**WHAT THE TASK ASKS:** From the listing below, copy each line that contains the word "RESUME".

----------------

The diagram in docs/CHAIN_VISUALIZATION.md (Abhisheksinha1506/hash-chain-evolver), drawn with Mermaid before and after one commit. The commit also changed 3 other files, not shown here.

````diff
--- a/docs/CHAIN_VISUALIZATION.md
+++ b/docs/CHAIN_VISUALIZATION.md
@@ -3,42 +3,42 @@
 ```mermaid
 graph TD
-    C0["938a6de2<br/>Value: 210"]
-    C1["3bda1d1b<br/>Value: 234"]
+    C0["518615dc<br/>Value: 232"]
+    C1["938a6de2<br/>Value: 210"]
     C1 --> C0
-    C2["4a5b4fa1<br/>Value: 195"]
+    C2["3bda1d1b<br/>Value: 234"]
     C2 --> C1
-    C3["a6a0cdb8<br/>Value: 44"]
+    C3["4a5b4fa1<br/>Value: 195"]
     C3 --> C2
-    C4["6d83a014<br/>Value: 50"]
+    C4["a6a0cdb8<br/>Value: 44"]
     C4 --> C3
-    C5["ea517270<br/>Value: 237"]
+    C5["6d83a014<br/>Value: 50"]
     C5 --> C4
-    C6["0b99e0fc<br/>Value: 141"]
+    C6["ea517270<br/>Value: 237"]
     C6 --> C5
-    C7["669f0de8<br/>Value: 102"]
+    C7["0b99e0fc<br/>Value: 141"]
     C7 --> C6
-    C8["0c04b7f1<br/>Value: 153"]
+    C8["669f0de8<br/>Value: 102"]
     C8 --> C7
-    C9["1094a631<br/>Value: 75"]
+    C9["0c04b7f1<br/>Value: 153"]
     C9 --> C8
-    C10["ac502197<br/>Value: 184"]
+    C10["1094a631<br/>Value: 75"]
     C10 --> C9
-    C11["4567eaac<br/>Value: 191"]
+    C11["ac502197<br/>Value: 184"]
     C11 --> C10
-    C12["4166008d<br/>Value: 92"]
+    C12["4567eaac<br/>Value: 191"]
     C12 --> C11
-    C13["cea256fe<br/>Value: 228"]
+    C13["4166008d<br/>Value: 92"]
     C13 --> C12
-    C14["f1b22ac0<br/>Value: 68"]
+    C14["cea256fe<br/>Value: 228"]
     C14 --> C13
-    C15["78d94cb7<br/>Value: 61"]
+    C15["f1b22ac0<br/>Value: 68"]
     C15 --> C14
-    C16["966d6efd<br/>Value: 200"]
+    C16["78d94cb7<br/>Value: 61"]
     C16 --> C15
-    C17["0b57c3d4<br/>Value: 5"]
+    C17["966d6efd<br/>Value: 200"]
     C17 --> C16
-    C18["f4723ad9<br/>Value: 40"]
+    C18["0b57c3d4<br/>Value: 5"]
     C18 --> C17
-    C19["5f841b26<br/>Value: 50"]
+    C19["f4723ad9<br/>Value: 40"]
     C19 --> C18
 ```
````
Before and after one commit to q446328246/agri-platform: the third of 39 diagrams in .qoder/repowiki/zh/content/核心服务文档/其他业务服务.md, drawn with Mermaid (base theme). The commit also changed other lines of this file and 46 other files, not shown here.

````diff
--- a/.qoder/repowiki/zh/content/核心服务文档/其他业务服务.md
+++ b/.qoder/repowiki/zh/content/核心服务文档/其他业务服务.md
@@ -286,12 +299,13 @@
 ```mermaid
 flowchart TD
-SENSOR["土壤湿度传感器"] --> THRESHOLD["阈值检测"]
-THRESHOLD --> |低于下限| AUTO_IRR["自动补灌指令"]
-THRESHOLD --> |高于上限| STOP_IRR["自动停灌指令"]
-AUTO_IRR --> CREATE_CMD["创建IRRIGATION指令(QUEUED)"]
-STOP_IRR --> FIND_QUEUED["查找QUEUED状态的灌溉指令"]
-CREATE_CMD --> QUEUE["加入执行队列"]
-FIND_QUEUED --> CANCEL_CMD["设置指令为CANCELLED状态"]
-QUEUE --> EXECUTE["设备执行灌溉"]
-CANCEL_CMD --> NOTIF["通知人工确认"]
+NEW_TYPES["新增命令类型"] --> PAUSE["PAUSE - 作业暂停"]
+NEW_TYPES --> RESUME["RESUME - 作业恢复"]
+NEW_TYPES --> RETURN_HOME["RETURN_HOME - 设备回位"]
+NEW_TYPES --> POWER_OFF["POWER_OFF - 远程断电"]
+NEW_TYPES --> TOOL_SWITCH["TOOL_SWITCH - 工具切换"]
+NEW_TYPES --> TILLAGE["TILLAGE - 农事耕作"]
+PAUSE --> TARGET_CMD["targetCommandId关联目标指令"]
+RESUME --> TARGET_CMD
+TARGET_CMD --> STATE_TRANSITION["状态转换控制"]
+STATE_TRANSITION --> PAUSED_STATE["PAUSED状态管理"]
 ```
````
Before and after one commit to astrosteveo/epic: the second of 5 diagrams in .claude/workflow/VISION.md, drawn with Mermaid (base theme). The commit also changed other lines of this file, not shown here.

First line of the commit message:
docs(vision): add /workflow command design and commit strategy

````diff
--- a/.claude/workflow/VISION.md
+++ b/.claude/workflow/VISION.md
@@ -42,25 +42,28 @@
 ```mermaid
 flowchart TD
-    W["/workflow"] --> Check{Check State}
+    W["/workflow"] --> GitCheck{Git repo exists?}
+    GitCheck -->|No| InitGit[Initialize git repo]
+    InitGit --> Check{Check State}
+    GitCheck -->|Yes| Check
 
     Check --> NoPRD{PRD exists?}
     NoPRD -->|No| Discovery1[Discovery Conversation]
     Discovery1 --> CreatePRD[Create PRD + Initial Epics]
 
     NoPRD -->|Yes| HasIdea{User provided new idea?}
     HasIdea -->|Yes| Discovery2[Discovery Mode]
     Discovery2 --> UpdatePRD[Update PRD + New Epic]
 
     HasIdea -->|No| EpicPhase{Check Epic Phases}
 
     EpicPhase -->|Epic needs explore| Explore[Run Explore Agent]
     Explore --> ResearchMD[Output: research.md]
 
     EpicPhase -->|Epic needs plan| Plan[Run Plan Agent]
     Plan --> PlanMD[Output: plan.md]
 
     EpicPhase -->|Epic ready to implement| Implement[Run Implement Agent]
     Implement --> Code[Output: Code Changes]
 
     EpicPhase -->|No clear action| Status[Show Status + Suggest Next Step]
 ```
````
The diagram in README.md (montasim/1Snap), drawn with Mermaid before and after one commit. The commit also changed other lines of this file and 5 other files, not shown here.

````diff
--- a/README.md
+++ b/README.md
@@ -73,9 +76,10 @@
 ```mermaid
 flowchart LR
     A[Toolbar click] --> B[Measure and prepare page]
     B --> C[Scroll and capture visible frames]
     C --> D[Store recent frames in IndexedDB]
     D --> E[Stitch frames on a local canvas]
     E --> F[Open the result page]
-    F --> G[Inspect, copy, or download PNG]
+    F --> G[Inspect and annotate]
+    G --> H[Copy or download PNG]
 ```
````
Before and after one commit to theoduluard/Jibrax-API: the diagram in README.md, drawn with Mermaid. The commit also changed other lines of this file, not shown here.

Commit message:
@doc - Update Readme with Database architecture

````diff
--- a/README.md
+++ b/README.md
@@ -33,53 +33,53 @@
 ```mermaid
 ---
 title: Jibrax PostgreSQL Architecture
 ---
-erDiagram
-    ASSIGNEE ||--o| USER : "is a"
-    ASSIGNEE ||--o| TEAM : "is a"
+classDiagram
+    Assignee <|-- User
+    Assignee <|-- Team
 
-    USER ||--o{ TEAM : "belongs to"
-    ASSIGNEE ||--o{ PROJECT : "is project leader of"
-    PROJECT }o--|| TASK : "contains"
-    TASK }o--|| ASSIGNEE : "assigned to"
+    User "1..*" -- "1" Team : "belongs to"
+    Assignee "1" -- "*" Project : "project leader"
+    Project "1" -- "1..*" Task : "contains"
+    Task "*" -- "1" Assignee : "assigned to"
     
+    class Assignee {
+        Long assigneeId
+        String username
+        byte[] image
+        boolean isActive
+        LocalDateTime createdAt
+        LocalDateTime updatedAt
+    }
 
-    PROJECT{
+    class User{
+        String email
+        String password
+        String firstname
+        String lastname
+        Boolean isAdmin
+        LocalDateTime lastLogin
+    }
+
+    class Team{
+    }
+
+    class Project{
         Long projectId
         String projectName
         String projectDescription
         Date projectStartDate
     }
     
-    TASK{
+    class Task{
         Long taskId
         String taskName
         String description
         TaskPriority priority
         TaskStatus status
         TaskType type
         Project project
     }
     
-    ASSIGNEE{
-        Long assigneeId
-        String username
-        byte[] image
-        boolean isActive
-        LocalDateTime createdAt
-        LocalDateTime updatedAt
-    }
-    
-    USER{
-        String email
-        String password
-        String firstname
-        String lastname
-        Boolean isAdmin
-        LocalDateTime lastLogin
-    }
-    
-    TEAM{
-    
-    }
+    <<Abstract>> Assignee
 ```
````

----------------

**RESULT BELOW:**
+NEW_TYPES --> RESUME["RESUME - 作业恢复"]
+RESUME --> TARGET_CMD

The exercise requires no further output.